### [TO DO]
If a record holds a picture, leave the picture out and copy everything else exactly.

### [RECORDS TO PROCESS]
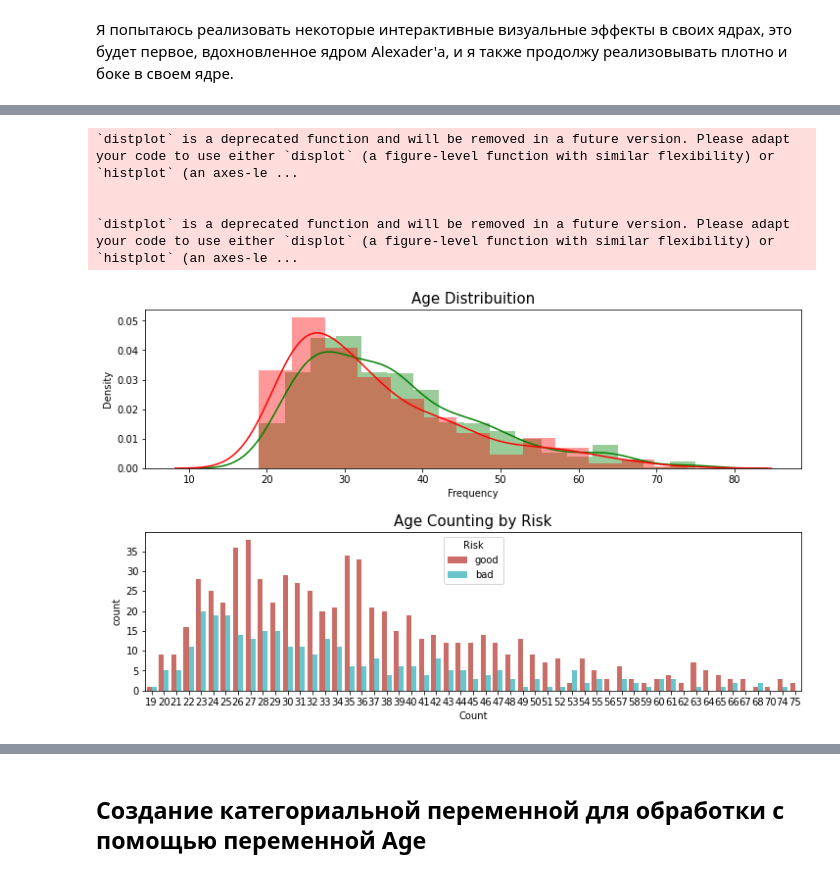
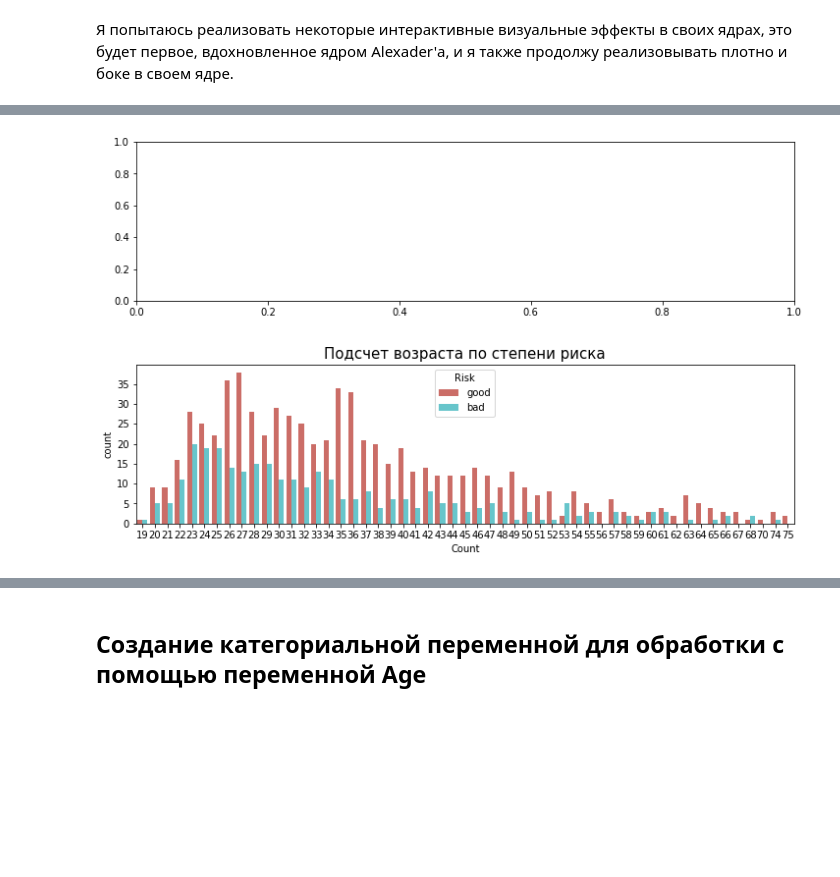
Before and after one commit to MangoFM/study_credit_risk, a Jupyter notebook: Кредитный_скоринг.ipynb, the cells around one changed output, grey strips where cells are left out. Saved outputs shown, nothing was run; the diff lists cells and outputs as text; code cells hidden in the pictures; blank space fills up the shorter version.

```diff
--- a/Кредитный_скоринг.ipynb
+++ b/Кредитный_скоринг.ipynb
@@ -276,28 +245,32 @@ py.iplot(fig, filename='custom-sized-subplot-with-subplot-titles')
 # %%
 df_good = df_credit[df_credit["Risk"] == 'good']
 df_bad = df_credit[df_credit["Risk"] == 'bad']
 
 fig, ax = plt.subplots(nrows=2, figsize=(12,8))
 plt.subplots_adjust(hspace = 0.4, top = 0.8)
 
-g1 = sns.distplot(df_good["Age"], ax=ax[0],
-             color="g")
-g1 = sns.distplot(df_bad["Age"], ax=ax[0],
-             color='r')
-g1.set_title("Age Distribuition", fontsize=15)
-g1.set_xlabel("Age")
-g1.set_xlabel("Frequency")
+#g1 = sns.histplot(df_good["Age"], ax=ax[0],
+#             color="g")
+#g1 = sns.histplot(df_bad["Age"], ax=ax[0],
+#             color='r')
+g1 = np.log(df_good["Age"])
+g2 = np.log(df_bad["Age"])
+hist_data = [g1, g2]
+group_labels = ['Group 1', 'Group 2']
 
-g2 = sns.countplot(x="Age",data=df_credit,
+# Create distplot with custom bin_size
+fig = ff.create_distplot(hist_data, group_labels, bin_size=.1, show_rug=False)
+#g1.set_title("Распределение по возрасту", fontsize=15)
+#g1.set_xlabel("Age")
+#g1.set_xlabel("Frequency")
+
+g3 = sns.countplot(x="Age",data=df_credit,
               palette="hls", ax=ax[1],
               hue = "Risk")
-g2.set_title("Age Counting by Risk", fontsize=15)
-g2.set_xlabel("Age")
-g2.set_xlabel("Count")
+g3.set_title("Подсчет возраста по степени риска", fontsize=15)
+g3.set_xlabel("Age")
+g3.set_xlabel("Count")
 plt.show()
+fig.show(renderer='colab')
 # %% [output]
-`distplot` is a deprecated function and will be removed in a future version. Please adapt your code to use either `displot` (a figure-level function with similar flexibility) or `histplot` (an axes-le ...
-
-
-`distplot` is a deprecated function and will be removed in a future version. Please adapt your code to use either `displot` (a figure-level function with similar flexibility) or `histplot` (an axes-le ...
-[figure, old version]
+[figure, new version]
```
Also changed, not shown: parts of 88 cells of this notebook.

### [RESULT OF THE EXERCISE]
Before and after one commit to MangoFM/study_credit_risk, a Jupyter notebook: Кредитный_скоринг.ipynb, the cells around one changed output, grey strips where cells are left out. Saved outputs shown, nothing was run; the diff lists cells and outputs as text; code cells hidden in the pictures; blank space fills up the shorter version.

```diff
--- a/Кредитный_скоринг.ipynb
+++ b/Кредитный_скоринг.ipynb
@@ -276,28 +245,32 @@ py.iplot(fig, filename='custom-sized-subplot-with-subplot-titles')
 # %%
 df_good = df_credit[df_credit["Risk"] == 'good']
 df_bad = df_credit[df_credit["Risk"] == 'bad']
 
 fig, ax = plt.subplots(nrows=2, figsize=(12,8))
 plt.subplots_adjust(hspace = 0.4, top = 0.8)
 
-g1 = sns.distplot(df_good["Age"], ax=ax[0],
-             color="g")
-g1 = sns.distplot(df_bad["Age"], ax=ax[0],
-             color='r')
-g1.set_title("Age Distribuition", fontsize=15)
-g1.set_xlabel("Age")
-g1.set_xlabel("Frequency")
+#g1 = sns.histplot(df_good["Age"], ax=ax[0],
+#             color="g")
+#g1 = sns.histplot(df_bad["Age"], ax=ax[0],
+#             color='r')
+g1 = np.log(df_good["Age"])
+g2 = np.log(df_bad["Age"])
+hist_data = [g1, g2]
+group_labels = ['Group 1', 'Group 2']
 
-g2 = sns.countplot(x="Age",data=df_credit,
+# Create distplot with custom bin_size
+fig = ff.create_distplot(hist_data, group_labels, bin_size=.1, show_rug=False)
+#g1.set_title("Распределение по возрасту", fontsize=15)
+#g1.set_xlabel("Age")
+#g1.set_xlabel("Frequency")
+
+g3 = sns.countplot(x="Age",data=df_credit,
               palette="hls", ax=ax[1],
               hue = "Risk")
-g2.set_title("Age Counting by Risk", fontsize=15)
-g2.set_xlabel("Age")
-g2.set_xlabel("Count")
+g3.set_title("Подсчет возраста по степени риска", fontsize=15)
+g3.set_xlabel("Age")
+g3.set_xlabel("Count")
 plt.show()
+fig.show(renderer='colab')
 # %% [output]
-`distplot` is a deprecated function and will be removed in a future version. Please adapt your code to use either `displot` (a figure-level function with similar flexibility) or `histplot` (an axes-le ...
-
-
-`distplot` is a deprecated function and will be removed in a future version. Please adapt your code to use either `displot` (a figure-level function with similar flexibility) or `histplot` (an axes-le ...
-[figure, old version]
+[figure, new version]
```
Also changed, not shown: parts of 88 cells of this notebook.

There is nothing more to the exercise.